== Task objective ==
Locate all lines in the data below that hold "Promise" and show them.
- Opening Delimiter -
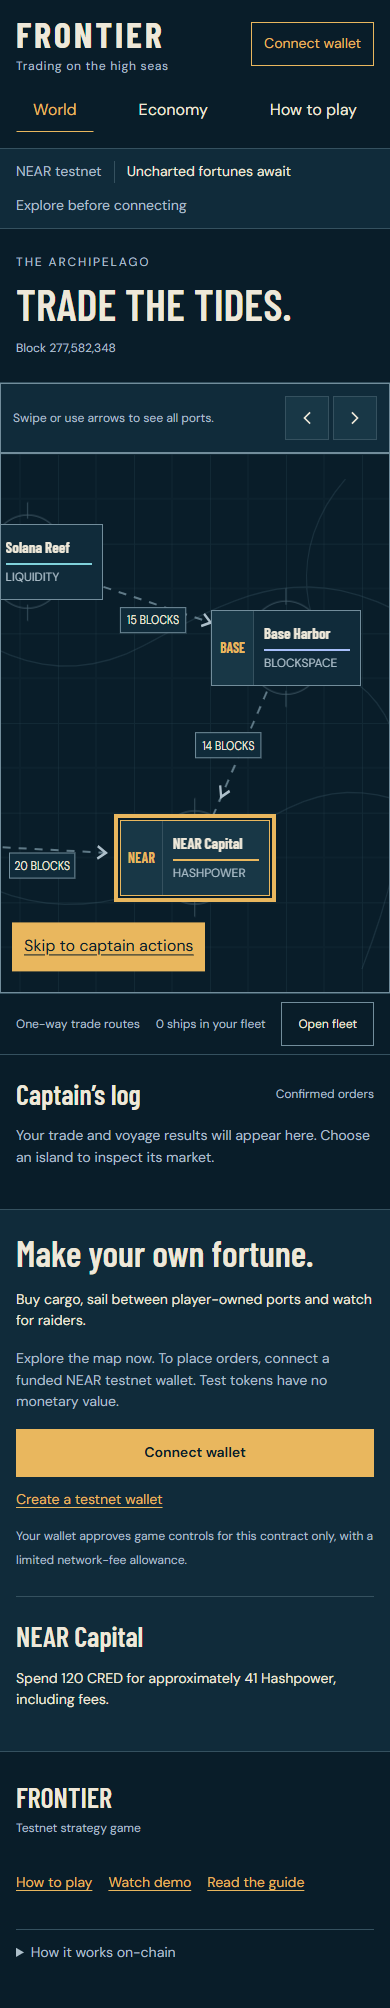
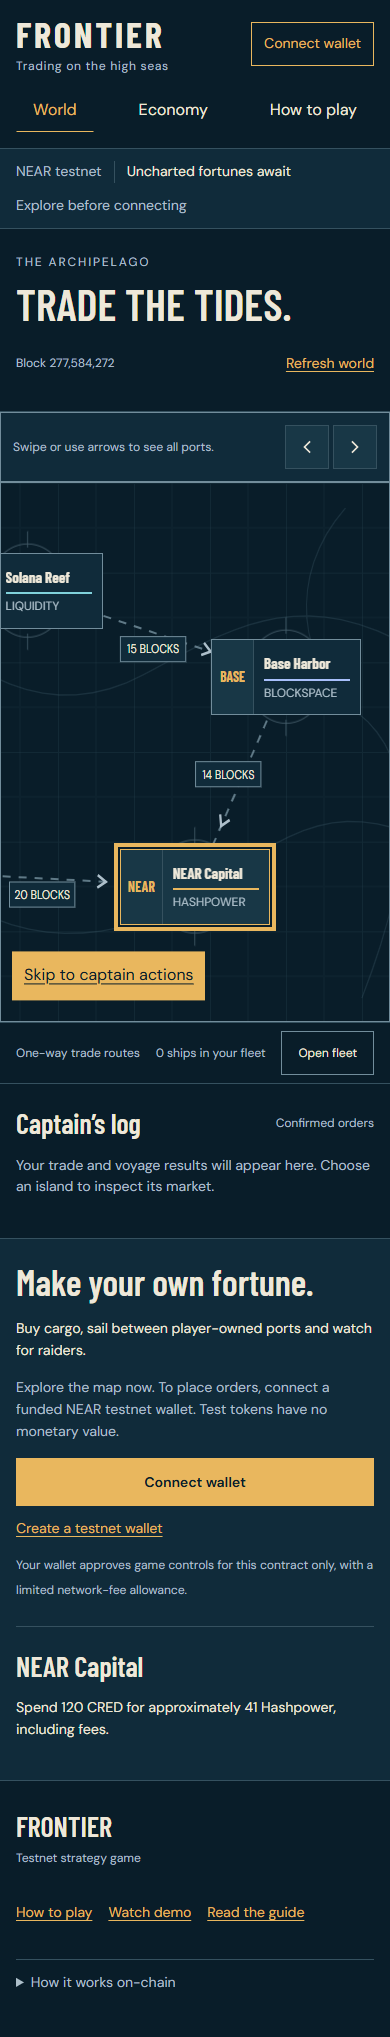
fix(ui): back off testnet polling and cache world reads

diff --git a/apps/game/app/use-game.ts b/apps/game/app/use-game.ts
@@ -3,6 +3,7 @@
 import { useCallback, useEffect, useRef, useState } from "react";
 import type { NearConnector } from "@hot-labs/near-connect";
 import { readRpc, view } from "./read-rpc";
+import { createReadCache, pollDelay } from "./read-cache";
 export { view } from "./read-rpc";
 import { arrivalMessage, WORLD, RPC, type Port, type Route, type Ship, type Player, type Order, type GameEvent, type EconomySnapshot } from "./game-state";
 
@@ -35,12 +36,16 @@ export function useGame() {
   const connectIntent = useRef(false);
   const lock = useRef(false);
   const ordersRef = useRef<Order[]>([]);
+  const reads = useRef(createReadCache());
   const slot = `frontier-orders:${WORLD}:${accountId ?? "guest"}`;
   const notify = useCallback((text: string, tone: GameEvent["tone"] = "normal", tx?: string) => {
     setMessage(text);
     setEvents(items => [{ id: crypto.randomUUID(), text, tone, tx, time: new Date().toLocaleTimeString([], { hour: "2-digit", minute: "2-digit" }) }, ...items].slice(0, 20));
   }, []);
-  const retry = useCallback(() => setRefresh(n => n + 1), []);
+  const retry = useCallback(() => {
+    reads.current.invalidate("ports"); reads.current.invalidate("economy");
+    setRefresh(n => n + 1);
+  }, []);
   const saveOrders = useCallback((next: Order[]) => {
     // Persist BEFORE signing. If storage is full or blocked, do not sail.
     localStorage.setItem(slot, JSON.stringify(next));
@@ -52,12 +57,23 @@ export function useGame() {
     let active = true;
     setReadState("loading");
     let timer: ReturnType<typeof setTimeout>;
+    let failures = 0;
+    async function portsRead() {
+      const result: Array<Port | null> = [];
+      for (const id of [1, 2, 3, 4, 5]) result.push(await view<Port | null>("get_port", { port_id: id }));
+      return result;
+    }
+    async function routesRead() {
+      const result: Array<Route | null> = [];
+      for (const id of [1, 2, 3, 4, 5]) result.push(await view<Route | null>("get_route", { route_id: id }));
+      return result;
+    }
     const poll = async () => {
       try {
         const [portList, routeList, nextEconomy, block, nextPlayer, nextShips] = await Promise.all([
-          Promise.all([1, 2, 3, 4, 5].map(id => view<Port | null>("get_port", { port_id: id }))),
-          Promise.all([1, 2, 3, 4, 5].map(id => view<Route | null>("get_route", { route_id: id }))),
-          view<EconomySnapshot>("economy_dashboard"), readRpc<{ header: { height: number } }>("block", { finality: "final" }),
+          reads.current.get("ports", 30000, portsRead),
+          reads.current.get("routes", Infinity, routesRead),
+          reads.current.get("economy", 30000, () => view<EconomySnapshot>("economy_dashboard")), readRpc<{ header: { height: number } }>("block", { finality: "final" }),
           accountId ? view<Player | null>("get_player", { account_id: accountId }) : Promise.resolve(null),
           accountId ? view<Array<[number, Ship]>>("ships_for_owner", { account_id: accountId }) : Promise.resolve([]),
         ]);
@@ -66,9 +82,10 @@ export function useGame() {
         setRoutes(routeList.filter((route): route is Route => route !== null));
         setEconomy(nextEconomy); setHeight(block.header.height); setPlayer(nextPlayer); setShips(nextShips);
         setReadState("ready");
+        failures = 0;
         setSnapshots(items => [...items.filter(item => item.epoch !== nextEconomy.epoch), nextEconomy].slice(-20));
-      } catch { if (active) setReadState("error"); }
-      if (active) timer = setTimeout(poll, 3000);
+      } catch { failures++; if (active) setReadState("error"); }
+      if (active) timer = setTimeout(poll, pollDelay(failures));
     };
     void poll();
     return () => { active = false; clearTimeout(timer); };

diff --git a/apps/game/app/read-cache.test.ts b/apps/game/app/read-cache.test.ts
@@ -1,0 +1,25 @@
+import { expect, it, vi } from "vitest";
+import { createReadCache, pollDelay } from "./read-cache";
+
+it("reuses world reads during polling but refreshes them after expiry or an action", async () => {
+  const cache = createReadCache();
+  const load = vi.fn(async () => 42);
+  await cache.get("ports", 30000, load, 1000);
+  await cache.get("ports", 30000, load, 7000);
+  expect(load).toHaveBeenCalledTimes(1);
+  await cache.get("ports", 30000, load, 31001);
+  expect(load).toHaveBeenCalledTimes(2);
+  cache.invalidate("ports");
+  await cache.get("ports", 30000, load, 31002);
+  expect(load).toHaveBeenCalledTimes(3);
+});
+it("does not cache a failed read and coalesces concurrent refreshes", async () => {
+  const cache = createReadCache();
+  const load = vi.fn().mockRejectedValueOnce(new Error("429")).mockResolvedValue(7);
+  await expect(cache.get("routes", Infinity, load)).rejects.toThrow("429");
+  expect(await Promise.all([cache.get("routes", Infinity, load), cache.get("routes", Infinity, load)])).toEqual([7, 7]);
+  expect(load).toHaveBeenCalledTimes(2);
+});
+it("backs off sustained failures and returns to six-second polling after recovery", () => {
+  expect([0,1,2,3,4,5].map(pollDelay)).toEqual([6000,12000,24000,30000,30000,30000]);
+});

diff --git a/apps/game/app/read-cache.ts b/apps/game/app/read-cache.ts
@@ -1,0 +1,18 @@
+export const pollDelay = (failures: number) => Math.min(30000, 6000 * 2 ** failures);
+
+export function createReadCache() {
+  const entries = new Map<string, { value: Promise<unknown>; expires: number }>();
+  return {
+    invalidate(key: string) { entries.delete(key); },
+    get<T>(key: string, ttl: number, load: () => Promise<T>, now = Date.now()): Promise<T> {
+      const current = entries.get(key);
+      if (current && current.expires > now) return current.value as Promise<T>;
+      const value = load().catch(error => {
+        if (entries.get(key)?.value === value) entries.delete(key);
+        throw error;
+      });
+      entries.set(key, { value, expires: now + ttl });
+      return value;
+    },
+  };
+}

diff --git a/execution/task-ledger.md b/execution/task-ledger.md
@@ -1,5 +1,10 @@
 # FRONTIER Task Ledger
 
+## Polling diagnosis, 14 November 2026 00:34 UTC
+
+Fresh-account registration succeeded, but14 concurrent reads every3 seconds exhausted FastNEAR limits. Node saw429; browser saw CORS MissingAllowOriginHeader/Failed to fetch. This is not a contract-method failure. Local fix caches immutable routes, refreshes ports/economy every30seconds or after an action, and polls captain/ships/height every6seconds with12/24/30second failure backoff. Initial port and route groups read sequentially to reduce bursts.22 tests pass including cache expiry/invalidation, failed-read eviction, concurrent deduplication and backoff. Typecheck/build verification in progress. Next push fixed polling to redesign and rerun live round with worker Laplace. No release/tag/video yet.11h26 to redesign cutoff;23h25 to submission.
+
+
 ## QA follow-up, 14 November 2026 00:32 UTC
 
 Build/typecheck pass for stable RPC status header. A forced RPC outage previously inserted a banner and produced CLS0.112 in Lighthouse; the banner is removed, with status/retry reserved in the map header. QA now asserts no map displacement on RPC failure. Latest deployed d8159f9 passes20 responsive combinations and both CI jobs;21 token contrast pairs pass. Lighthouse varies with local load and did not reach90. Fresh-account loop is blocked by intermittent public reads after registration; diagnostic work ongoing. Do not release yet.11h28 to redesign cutoff;23h27 to submission. Contracts unchanged.

diff --git a/execution/handoff.md b/execution/handoff.md
@@ -1,5 +1,10 @@
 # FRONTIER handoff
 
+## Polling diagnosis, 14 November 2026 00:34 UTC
+
+Fresh-account registration succeeded, but14 concurrent reads every3 seconds exhausted FastNEAR limits. Node saw429; browser saw CORS MissingAllowOriginHeader/Failed to fetch. This is not a contract-method failure. Local fix caches immutable routes, refreshes ports/economy every30seconds or after an action, and polls captain/ships/height every6seconds with12/24/30second failure backoff. Initial port and route groups read sequentially to reduce bursts.22 tests pass including cache expiry/invalidation, failed-read eviction, concurrent deduplication and backoff. Typecheck/build verification in progress. Next push fixed polling to redesign and rerun live round with worker Laplace. No release/tag/video yet.11h26 to redesign cutoff;23h25 to submission.
+
+
 ## QA follow-up, 14 November 2026 00:32 UTC
 
 Build/typecheck pass for stable RPC status header. A forced RPC outage previously inserted a banner and produced CLS0.112 in Lighthouse; the banner is removed, with status/retry reserved in the map header. QA now asserts no map displacement on RPC failure. Latest deployed d8159f9 passes20 responsive combinations and both CI jobs;21 token contrast pairs pass. Lighthouse varies with local load and did not reach90. Fresh-account loop is blocked by intermittent public reads after registration; diagnostic work ongoing. Do not release yet.11h28 to redesign cutoff;23h27 to submission. Contracts unchanged.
- Closing Delimiter -
== Output of the exercise ==
         const [portList, routeList, nextEconomy, block, nextPlayer, nextShips] = await Promise.all([
-          Promise.all([1, 2, 3, 4, 5].map(id => view<Port | null>("get_port", { port_id: id }))),
-          Promise.all([1, 2, 3, 4, 5].map(id => view<Route | null>("get_route", { route_id: id }))),
           accountId ? view<Player | null>("get_player", { account_id: accountId }) : Promise.resolve(null),
           accountId ? view<Array<[number, Ship]>>("ships_for_owner", { account_id: accountId }) : Promise.resolve([]),
+  expect(await Promise.all([cache.get("routes", Infinity, load), cache.get("routes", Infinity, load)])).toEqual([7, 7]);
+  const entries = new Map<string, { value: Promise<unknown>; expires: number }>();
+    get<T>(key: string, ttl: number, load: () => Promise<T>, now = Date.now()): Promise<T> {
+      if (current && current.expires > now) return current.value as Promise<T>;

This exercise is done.